### What needs to be done
Everything in the data except the pictures belongs in your answer, copied exactly.

══ Exercise material

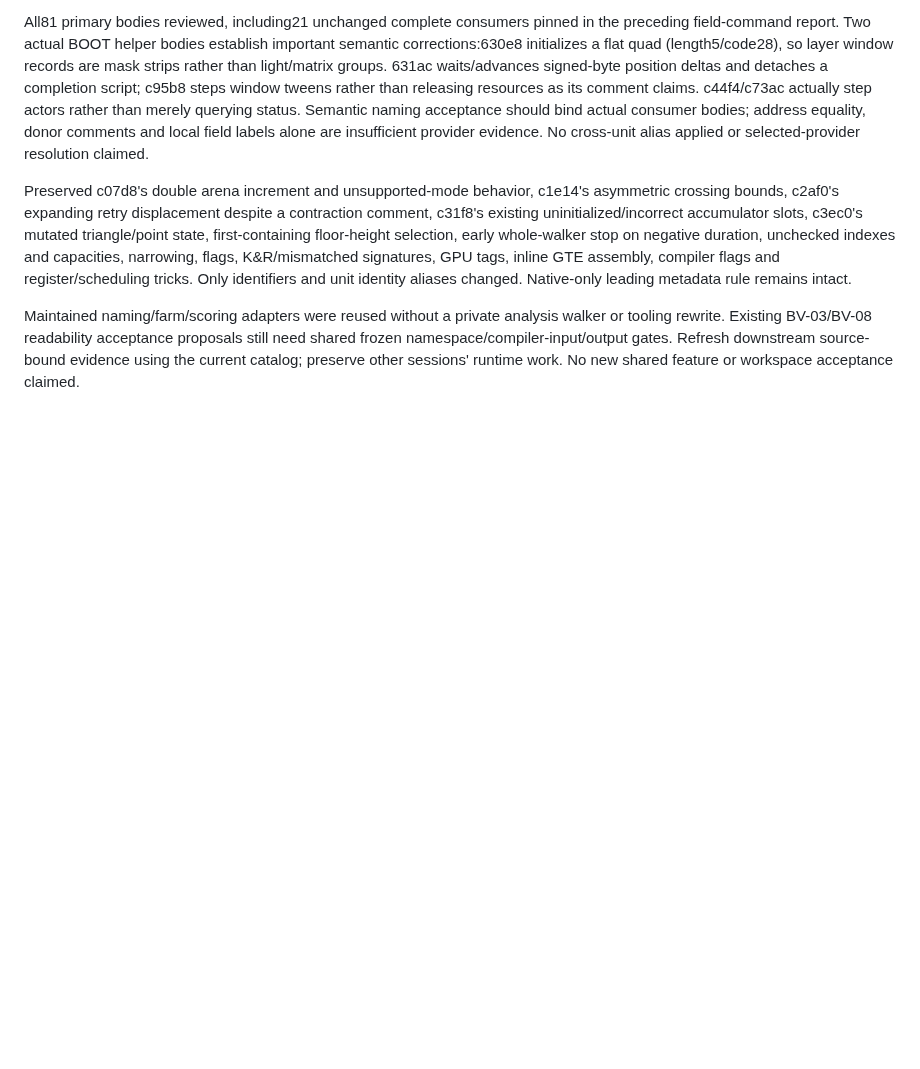
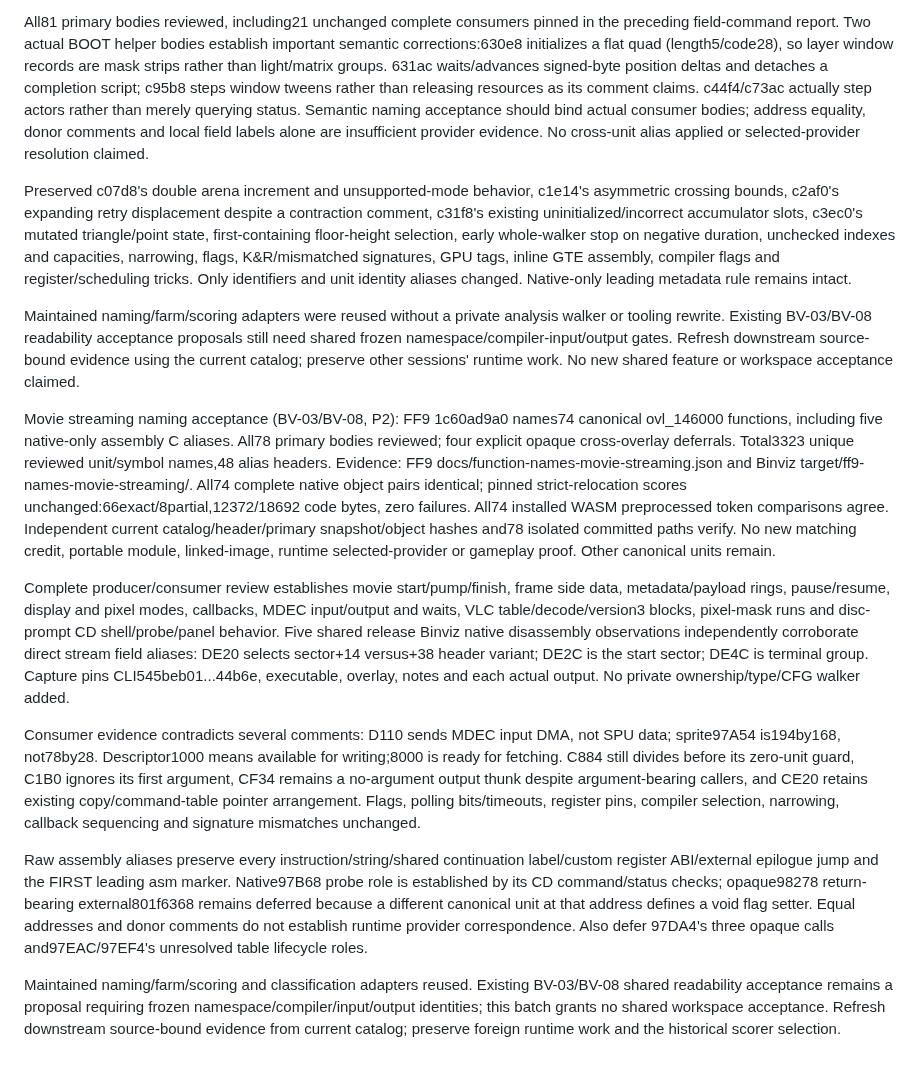
Before and after one commit to trevor-e/binviz, a Markdown page: docs/decompilation-tooling-spec.md, the part around the change. GitHub-like rendering; blank space fills up the shorter version.

Commit message:
Document movie streaming naming acceptance

```diff
--- a/docs/decompilation-tooling-spec.md
+++ b/docs/decompilation-tooling-spec.md
@@ -2262,3 +2262,46 @@ walker or tooling rewrite. Existing BV-03/BV-08 readability acceptance proposals
 still need shared frozen namespace/compiler-input/output gates. Refresh
 downstream source-bound evidence using the current catalog; preserve other
 sessions' runtime work. No new shared feature or workspace acceptance claimed.
+
+Movie streaming naming acceptance (BV-03/BV-08, P2): FF9 1c60ad9a0
+names74 canonical ovl_146000 functions, including five native-only assembly
+C aliases. All78 primary bodies reviewed; four explicit opaque cross-overlay
+deferrals. Total3323 unique reviewed unit/symbol names,48 alias headers.
+Evidence: FF9 docs/function-names-movie-streaming.json and Binviz
+target/ff9-names-movie-streaming/. All74 complete native object pairs identical;
+pinned strict-relocation scores unchanged:66exact/8partial,12372/18692 code
+bytes, zero failures. All74 installed WASM preprocessed token comparisons agree.
+Independent current catalog/header/primary snapshot/object hashes and78 isolated
+committed paths verify. No new matching credit, portable module, linked-image,
+runtime selected-provider or gameplay proof. Other canonical units remain.
+
+Complete producer/consumer review establishes movie start/pump/finish, frame side
+data, metadata/payload rings, pause/resume, display and pixel modes, callbacks,
+MDEC input/output and waits, VLC table/decode/version3 blocks, pixel-mask runs
+and disc-prompt CD shell/probe/panel behavior. Five shared release Binviz native
+disassembly observations independently corroborate direct stream field aliases:
+DE20 selects sector+14 versus+38 header variant; DE2C is the start sector;
+DE4C is terminal group. Capture pins CLI545beb01...44b6e, executable, overlay,
+notes and each actual output. No private ownership/type/CFG walker added.
+
+Consumer evidence contradicts several comments: D110 sends MDEC input DMA,
+not SPU data; sprite97A54 is194by168, not78by28. Descriptor1000 means available
+for writing;8000 is ready for fetching. C884 still divides before its zero-unit
+guard, C1B0 ignores its first argument, CF34 remains a no-argument output thunk
+despite argument-bearing callers, and CE20 retains existing copy/command-table
+pointer arrangement. Flags, polling bits/timeouts, register pins, compiler
+selection, narrowing, callback sequencing and signature mismatches unchanged.
+
+Raw assembly aliases preserve every instruction/string/shared continuation
+label/custom register ABI/external epilogue jump and the FIRST leading asm
+marker. Native97B68 probe role is established by its CD command/status checks;
+opaque98278 return-bearing external801f6368 remains deferred because a different
+canonical unit at that address defines a void flag setter. Equal addresses and
+donor comments do not establish runtime provider correspondence. Also defer
+97DA4's three opaque calls and97EAC/97EF4's unresolved table lifecycle roles.
+
+Maintained naming/farm/scoring and classification adapters reused. Existing
+BV-03/BV-08 shared readability acceptance remains a proposal requiring frozen
+namespace/compiler/input/output identities; this batch grants no shared workspace
+acceptance. Refresh downstream source-bound evidence from current catalog;
+preserve foreign runtime work and the historical scorer selection.
```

════

### Reply to the task
Before and after one commit to trevor-e/binviz, a Markdown page: docs/decompilation-tooling-spec.md, the part around the change. GitHub-like rendering; blank space fills up the shorter version.

Commit message:
Document movie streaming naming acceptance

```diff
--- a/docs/decompilation-tooling-spec.md
+++ b/docs/decompilation-tooling-spec.md
@@ -2262,3 +2262,46 @@ walker or tooling rewrite. Existing BV-03/BV-08 readability acceptance proposals
 still need shared frozen namespace/compiler-input/output gates. Refresh
 downstream source-bound evidence using the current catalog; preserve other
 sessions' runtime work. No new shared feature or workspace acceptance claimed.
+
+Movie streaming naming acceptance (BV-03/BV-08, P2): FF9 1c60ad9a0
+names74 canonical ovl_146000 functions, including five native-only assembly
+C aliases. All78 primary bodies reviewed; four explicit opaque cross-overlay
+deferrals. Total3323 unique reviewed unit/symbol names,48 alias headers.
+Evidence: FF9 docs/function-names-movie-streaming.json and Binviz
+target/ff9-names-movie-streaming/. All74 complete native object pairs identical;
+pinned strict-relocation scores unchanged:66exact/8partial,12372/18692 code
+bytes, zero failures. All74 installed WASM preprocessed token comparisons agree.
+Independent current catalog/header/primary snapshot/object hashes and78 isolated
+committed paths verify. No new matching credit, portable module, linked-image,
+runtime selected-provider or gameplay proof. Other canonical units remain.
+
+Complete producer/consumer review establishes movie start/pump/finish, frame side
+data, metadata/payload rings, pause/resume, display and pixel modes, callbacks,
+MDEC input/output and waits, VLC table/decode/version3 blocks, pixel-mask runs
+and disc-prompt CD shell/probe/panel behavior. Five shared release Binviz native
+disassembly observations independently corroborate direct stream field aliases:
+DE20 selects sector+14 versus+38 header variant; DE2C is the start sector;
+DE4C is terminal group. Capture pins CLI545beb01...44b6e, executable, overlay,
+notes and each actual output. No private ownership/type/CFG walker added.
+
+Consumer evidence contradicts several comments: D110 sends MDEC input DMA,
+not SPU data; sprite97A54 is194by168, not78by28. Descriptor1000 means available
+for writing;8000 is ready for fetching. C884 still divides before its zero-unit
+guard, C1B0 ignores its first argument, CF34 remains a no-argument output thunk
+despite argument-bearing callers, and CE20 retains existing copy/command-table
+pointer arrangement. Flags, polling bits/timeouts, register pins, compiler
+selection, narrowing, callback sequencing and signature mismatches unchanged.
+
+Raw assembly aliases preserve every instruction/string/shared continuation
+label/custom register ABI/external epilogue jump and the FIRST leading asm
+marker. Native97B68 probe role is established by its CD command/status checks;
+opaque98278 return-bearing external801f6368 remains deferred because a different
+canonical unit at that address defines a void flag setter. Equal addresses and
+donor comments do not establish runtime provider correspondence. Also defer
+97DA4's three opaque calls and97EAC/97EF4's unresolved table lifecycle roles.
+
+Maintained naming/farm/scoring and classification adapters reused. Existing
+BV-03/BV-08 shared readability acceptance remains a proposal requiring frozen
+namespace/compiler/input/output identities; this batch grants no shared workspace
+acceptance. Refresh downstream source-bound evidence from current catalog;
+preserve foreign runtime work and the historical scorer selection.
```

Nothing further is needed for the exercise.